This morning at 4:15 a.m., Son 1 and I headed down the mountain to meet the bus on campus that took him to the train and home to his apartment and job. The moon was so full and bright on my way home that I had to stop halfway down our long drive and get a photo as it was setting below the trees and ridge to the west.

Seldom am I up to see this.

When I was toasting his bagel to go with a previously boiled egg, and a cup of fresh coffee, the toaster that has been failing did. I tried to toast a slice of bread for me and one half of one side got slightly toasted. Out on errands later, a new toaster was purchased. The old one might have been more than a decade old. The new one isn’t fancy, a dial that will allow darker or lighter toast, a bagel button, and a cancel button. The display had ones that looked like they should have been able to make the bread and then toast it for all the settings.

Over the weekend, the idea lightbulb went off after having talked with my trainer last week about 2nd graders (her oldest is second grade), and she encouraged me to have lots of things they could touch.

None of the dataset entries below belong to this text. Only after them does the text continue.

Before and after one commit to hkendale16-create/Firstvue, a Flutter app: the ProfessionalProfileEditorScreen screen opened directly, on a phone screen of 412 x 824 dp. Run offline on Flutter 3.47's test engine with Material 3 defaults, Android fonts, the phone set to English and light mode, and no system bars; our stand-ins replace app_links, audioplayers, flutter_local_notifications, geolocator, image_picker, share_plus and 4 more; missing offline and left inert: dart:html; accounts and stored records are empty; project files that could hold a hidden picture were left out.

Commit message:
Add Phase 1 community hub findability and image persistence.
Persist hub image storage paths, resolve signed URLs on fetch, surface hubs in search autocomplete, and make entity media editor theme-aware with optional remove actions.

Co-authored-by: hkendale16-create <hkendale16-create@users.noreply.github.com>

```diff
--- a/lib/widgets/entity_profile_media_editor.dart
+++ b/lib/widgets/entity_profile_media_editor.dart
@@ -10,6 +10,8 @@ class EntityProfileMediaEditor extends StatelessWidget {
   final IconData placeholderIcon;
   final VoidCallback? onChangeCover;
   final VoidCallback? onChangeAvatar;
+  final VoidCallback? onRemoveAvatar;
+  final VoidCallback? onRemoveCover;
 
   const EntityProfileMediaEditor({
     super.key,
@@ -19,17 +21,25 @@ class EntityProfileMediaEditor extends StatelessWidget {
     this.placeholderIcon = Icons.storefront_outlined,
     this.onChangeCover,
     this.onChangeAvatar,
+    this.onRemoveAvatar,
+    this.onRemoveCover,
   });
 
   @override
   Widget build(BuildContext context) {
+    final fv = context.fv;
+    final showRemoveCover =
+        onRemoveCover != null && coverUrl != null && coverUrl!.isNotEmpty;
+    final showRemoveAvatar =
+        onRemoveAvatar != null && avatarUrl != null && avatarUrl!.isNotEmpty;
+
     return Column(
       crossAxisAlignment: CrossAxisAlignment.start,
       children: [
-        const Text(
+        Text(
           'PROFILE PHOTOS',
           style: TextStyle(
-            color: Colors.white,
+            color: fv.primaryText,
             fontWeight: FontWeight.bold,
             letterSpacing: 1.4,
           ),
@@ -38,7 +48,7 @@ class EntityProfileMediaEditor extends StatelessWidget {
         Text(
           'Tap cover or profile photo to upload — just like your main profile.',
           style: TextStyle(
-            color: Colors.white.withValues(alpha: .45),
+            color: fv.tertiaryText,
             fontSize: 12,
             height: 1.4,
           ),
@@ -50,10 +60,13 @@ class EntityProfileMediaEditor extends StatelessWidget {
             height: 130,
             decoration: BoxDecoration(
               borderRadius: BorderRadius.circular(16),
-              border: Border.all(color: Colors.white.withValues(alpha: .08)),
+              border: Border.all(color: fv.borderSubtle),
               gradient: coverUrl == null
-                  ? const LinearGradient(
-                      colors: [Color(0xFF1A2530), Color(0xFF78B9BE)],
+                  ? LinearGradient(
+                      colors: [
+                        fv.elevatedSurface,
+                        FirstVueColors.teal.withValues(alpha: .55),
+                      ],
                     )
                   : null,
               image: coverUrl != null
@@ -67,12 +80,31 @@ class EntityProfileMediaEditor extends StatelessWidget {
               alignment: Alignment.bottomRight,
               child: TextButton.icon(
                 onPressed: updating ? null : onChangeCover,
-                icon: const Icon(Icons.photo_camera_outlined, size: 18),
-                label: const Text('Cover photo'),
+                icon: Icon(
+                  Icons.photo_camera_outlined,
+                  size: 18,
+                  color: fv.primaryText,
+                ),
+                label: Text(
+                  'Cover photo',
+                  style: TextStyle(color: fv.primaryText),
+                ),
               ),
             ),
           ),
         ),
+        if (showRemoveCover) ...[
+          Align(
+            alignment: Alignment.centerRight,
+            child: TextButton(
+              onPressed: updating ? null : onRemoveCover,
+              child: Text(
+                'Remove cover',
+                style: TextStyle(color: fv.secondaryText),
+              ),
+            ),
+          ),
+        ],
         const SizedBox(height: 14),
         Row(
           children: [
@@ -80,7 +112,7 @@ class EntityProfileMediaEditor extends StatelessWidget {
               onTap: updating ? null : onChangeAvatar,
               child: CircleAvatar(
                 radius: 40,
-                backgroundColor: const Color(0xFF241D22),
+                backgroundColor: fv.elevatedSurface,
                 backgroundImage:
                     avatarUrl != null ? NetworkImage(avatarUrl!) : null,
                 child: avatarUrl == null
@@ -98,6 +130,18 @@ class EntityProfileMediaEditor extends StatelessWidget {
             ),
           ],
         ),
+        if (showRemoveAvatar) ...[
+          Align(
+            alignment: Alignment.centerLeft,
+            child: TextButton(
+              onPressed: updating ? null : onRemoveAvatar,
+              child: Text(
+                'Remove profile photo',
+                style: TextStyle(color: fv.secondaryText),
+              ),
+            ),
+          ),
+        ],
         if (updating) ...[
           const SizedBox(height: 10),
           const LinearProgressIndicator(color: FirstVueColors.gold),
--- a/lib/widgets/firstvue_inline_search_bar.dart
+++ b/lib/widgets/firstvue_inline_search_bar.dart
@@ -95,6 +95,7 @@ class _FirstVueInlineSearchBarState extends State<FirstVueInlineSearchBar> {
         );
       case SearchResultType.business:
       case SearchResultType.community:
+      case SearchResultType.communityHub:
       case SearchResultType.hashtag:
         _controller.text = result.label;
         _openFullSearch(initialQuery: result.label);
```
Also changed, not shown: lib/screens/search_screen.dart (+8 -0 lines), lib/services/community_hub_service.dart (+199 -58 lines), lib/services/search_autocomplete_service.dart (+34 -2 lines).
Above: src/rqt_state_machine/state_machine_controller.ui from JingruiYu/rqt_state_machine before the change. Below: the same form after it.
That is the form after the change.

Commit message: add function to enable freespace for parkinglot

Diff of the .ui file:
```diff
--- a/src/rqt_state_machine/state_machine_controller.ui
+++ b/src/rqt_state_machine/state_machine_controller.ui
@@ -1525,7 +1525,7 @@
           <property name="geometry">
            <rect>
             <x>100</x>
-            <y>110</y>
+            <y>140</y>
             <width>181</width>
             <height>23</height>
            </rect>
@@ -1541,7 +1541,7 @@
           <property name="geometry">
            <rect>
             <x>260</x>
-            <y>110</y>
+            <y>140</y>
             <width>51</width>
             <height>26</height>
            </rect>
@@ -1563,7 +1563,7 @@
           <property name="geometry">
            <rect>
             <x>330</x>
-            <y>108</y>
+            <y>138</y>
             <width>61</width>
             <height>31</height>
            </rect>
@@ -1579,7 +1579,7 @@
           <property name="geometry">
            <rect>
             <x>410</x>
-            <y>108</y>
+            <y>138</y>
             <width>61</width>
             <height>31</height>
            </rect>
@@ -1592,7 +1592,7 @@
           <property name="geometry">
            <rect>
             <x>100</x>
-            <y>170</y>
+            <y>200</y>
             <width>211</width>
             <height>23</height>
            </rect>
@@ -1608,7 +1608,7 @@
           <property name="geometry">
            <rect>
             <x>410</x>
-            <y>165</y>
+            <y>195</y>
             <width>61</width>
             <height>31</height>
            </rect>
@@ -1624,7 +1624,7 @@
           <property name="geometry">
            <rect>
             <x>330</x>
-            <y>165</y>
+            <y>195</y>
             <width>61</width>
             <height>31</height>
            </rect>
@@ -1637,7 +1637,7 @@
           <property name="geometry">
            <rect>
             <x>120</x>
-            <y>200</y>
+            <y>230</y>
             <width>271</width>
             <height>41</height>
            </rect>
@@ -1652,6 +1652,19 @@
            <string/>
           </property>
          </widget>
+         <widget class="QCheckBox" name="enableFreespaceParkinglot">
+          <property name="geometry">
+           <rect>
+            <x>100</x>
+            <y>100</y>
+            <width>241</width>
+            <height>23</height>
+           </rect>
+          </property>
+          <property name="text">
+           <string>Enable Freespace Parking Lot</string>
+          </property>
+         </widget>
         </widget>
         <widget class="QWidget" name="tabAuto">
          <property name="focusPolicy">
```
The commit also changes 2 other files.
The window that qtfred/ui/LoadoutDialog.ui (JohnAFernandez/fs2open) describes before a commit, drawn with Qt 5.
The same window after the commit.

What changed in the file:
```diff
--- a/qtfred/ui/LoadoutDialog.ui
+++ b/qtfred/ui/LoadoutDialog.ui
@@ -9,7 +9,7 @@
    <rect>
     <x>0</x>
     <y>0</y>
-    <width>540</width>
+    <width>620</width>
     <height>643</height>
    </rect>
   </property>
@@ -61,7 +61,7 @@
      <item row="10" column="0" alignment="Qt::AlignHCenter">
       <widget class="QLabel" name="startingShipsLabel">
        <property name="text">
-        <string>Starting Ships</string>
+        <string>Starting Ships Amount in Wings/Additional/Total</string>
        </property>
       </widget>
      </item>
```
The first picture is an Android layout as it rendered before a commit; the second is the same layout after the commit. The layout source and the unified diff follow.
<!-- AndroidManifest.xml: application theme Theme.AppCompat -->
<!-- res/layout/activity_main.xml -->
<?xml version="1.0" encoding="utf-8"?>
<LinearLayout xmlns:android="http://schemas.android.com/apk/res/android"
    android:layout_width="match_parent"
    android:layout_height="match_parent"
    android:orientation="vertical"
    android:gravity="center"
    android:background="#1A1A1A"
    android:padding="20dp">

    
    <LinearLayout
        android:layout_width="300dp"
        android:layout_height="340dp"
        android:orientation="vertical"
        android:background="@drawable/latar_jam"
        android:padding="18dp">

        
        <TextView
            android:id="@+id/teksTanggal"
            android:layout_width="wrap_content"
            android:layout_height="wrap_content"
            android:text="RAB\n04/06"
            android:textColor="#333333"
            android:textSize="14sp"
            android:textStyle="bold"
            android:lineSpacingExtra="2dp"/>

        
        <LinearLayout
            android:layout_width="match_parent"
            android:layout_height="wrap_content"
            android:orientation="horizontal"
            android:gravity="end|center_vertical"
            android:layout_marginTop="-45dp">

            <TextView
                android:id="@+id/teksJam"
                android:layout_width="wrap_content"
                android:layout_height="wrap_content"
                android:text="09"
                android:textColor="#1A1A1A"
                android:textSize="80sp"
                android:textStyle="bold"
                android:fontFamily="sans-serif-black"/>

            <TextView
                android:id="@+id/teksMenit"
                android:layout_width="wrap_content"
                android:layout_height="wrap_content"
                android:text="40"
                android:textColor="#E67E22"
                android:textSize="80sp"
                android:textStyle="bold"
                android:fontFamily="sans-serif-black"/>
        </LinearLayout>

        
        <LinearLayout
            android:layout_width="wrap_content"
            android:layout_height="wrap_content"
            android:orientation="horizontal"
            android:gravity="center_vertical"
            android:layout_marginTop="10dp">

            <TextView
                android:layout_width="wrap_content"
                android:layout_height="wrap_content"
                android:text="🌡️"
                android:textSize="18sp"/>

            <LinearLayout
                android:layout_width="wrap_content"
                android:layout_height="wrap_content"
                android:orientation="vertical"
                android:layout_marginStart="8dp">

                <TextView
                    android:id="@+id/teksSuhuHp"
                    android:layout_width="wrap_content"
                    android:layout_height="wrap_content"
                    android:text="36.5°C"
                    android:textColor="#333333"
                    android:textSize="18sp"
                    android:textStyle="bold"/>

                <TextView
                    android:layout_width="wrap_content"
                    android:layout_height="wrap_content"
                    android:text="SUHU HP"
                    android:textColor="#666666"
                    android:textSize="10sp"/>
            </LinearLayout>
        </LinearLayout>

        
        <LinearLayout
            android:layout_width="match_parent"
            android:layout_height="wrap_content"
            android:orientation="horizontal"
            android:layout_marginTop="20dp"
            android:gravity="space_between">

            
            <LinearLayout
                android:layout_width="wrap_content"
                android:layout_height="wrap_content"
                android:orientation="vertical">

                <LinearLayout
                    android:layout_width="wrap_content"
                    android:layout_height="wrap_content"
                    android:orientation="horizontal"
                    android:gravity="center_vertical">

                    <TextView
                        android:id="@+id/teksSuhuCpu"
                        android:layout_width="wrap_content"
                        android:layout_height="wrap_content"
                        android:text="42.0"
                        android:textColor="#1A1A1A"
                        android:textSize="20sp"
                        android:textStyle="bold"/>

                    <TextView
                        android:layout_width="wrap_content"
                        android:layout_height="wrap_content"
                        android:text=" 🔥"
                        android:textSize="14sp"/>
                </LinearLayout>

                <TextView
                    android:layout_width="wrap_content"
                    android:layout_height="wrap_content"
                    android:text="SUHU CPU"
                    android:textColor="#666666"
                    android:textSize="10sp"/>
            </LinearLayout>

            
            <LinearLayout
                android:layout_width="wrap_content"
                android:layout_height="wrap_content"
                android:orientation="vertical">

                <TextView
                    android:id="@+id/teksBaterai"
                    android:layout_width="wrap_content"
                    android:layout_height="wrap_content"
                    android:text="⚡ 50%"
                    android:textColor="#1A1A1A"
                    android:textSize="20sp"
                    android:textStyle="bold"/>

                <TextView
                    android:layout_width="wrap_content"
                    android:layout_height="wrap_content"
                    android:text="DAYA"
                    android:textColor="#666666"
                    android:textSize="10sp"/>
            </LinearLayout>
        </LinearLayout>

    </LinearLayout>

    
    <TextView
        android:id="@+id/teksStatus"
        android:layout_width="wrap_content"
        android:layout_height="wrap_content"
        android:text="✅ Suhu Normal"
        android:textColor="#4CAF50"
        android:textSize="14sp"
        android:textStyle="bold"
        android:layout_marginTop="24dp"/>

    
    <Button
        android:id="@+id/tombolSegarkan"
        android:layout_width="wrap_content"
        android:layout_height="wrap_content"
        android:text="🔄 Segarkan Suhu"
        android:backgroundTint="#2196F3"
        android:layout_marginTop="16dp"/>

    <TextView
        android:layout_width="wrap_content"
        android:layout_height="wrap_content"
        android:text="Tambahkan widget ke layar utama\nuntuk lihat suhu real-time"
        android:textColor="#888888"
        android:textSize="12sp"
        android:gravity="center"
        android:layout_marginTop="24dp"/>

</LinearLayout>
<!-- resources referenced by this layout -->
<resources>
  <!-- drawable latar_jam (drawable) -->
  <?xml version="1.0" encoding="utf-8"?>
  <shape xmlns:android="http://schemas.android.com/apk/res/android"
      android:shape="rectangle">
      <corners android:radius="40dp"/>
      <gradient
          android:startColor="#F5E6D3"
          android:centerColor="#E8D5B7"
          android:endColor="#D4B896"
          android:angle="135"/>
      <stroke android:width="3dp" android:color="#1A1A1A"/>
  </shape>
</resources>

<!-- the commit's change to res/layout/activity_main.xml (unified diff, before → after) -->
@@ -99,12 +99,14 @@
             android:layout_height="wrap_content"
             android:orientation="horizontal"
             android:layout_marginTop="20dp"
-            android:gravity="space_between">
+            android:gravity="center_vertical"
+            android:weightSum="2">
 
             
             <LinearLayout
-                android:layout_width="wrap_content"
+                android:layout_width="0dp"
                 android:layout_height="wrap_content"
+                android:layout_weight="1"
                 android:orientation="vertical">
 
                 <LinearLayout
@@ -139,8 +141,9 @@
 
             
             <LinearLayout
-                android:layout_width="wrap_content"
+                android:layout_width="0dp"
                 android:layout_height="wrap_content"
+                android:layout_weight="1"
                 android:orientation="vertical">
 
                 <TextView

Back a number of years ago, when I did a couple of summer camps in the community, I started making simple spindles from a wooden wheel, a length of dowel, and a cup hook. They only cost about a dollar each to make, so we went to the local craft store today and purchased the supplies. There will be 8 spindles already started with a bit of wool on them to pass around for them to “try out,” a couple of small hand woven matts, the flax, hemp, and cotton fiber samples, a few of the box loom tapes as well. I will show them the lucet in use, and pass a length of the cord you make with it. And will be spinning on a drop spindle when they enter and while I introduce them to the house and life of the period. There are supposed to be about 60 children, so I hope we have more volunteers and more rotations of interest to them. The weather should be a good day.

The chicks still had not ventured out into the run. Every time one of them approached the pop door, a hen would run up and put them in their place. This afternoon, a long length of 3 foot high erosion fence was staked out around one side of the coop and I moved the chicks into the grass and sun. Their food and water placed in there with them. The hens are absolutely beside themselves that they can’t get to them. I did cover the top with another section of the plastic erosion fence to deter the hawk. Since I have made it a point to handle these chicks often as they have been growing, they don’t run squawking away when I approach them, so returning them to the coop later will be easy.

Tonight we have a near freezing night, then tomorrow it will be back up to 70 during the day and most nights will be near or above 50. The hanging porch plants can be taken back outside from their winter in the utility room and I will just have to keep an eye on the nighttime temps. The hummingbirds are back, though I have only seen a couple so far. They love the big pot of Columbine on the back deck and the feeder is up in the front. I love watching them flit around. One of the half barrels was planted with the hardy herbs that have been outdoors for several weeks now. They were in smaller pots that I couldn’t keep wet enough. The half barrel holds moisture better. The half barrel with strawberries is blooming, though I don’t think there will be more than a couple berries this year. I’m more interested in starting more of the runners, so an actual bed of them can be started.

It is delightful to have warmer weather, and lighter layers on when we go for our walks.

I would love to hear your comments on this post.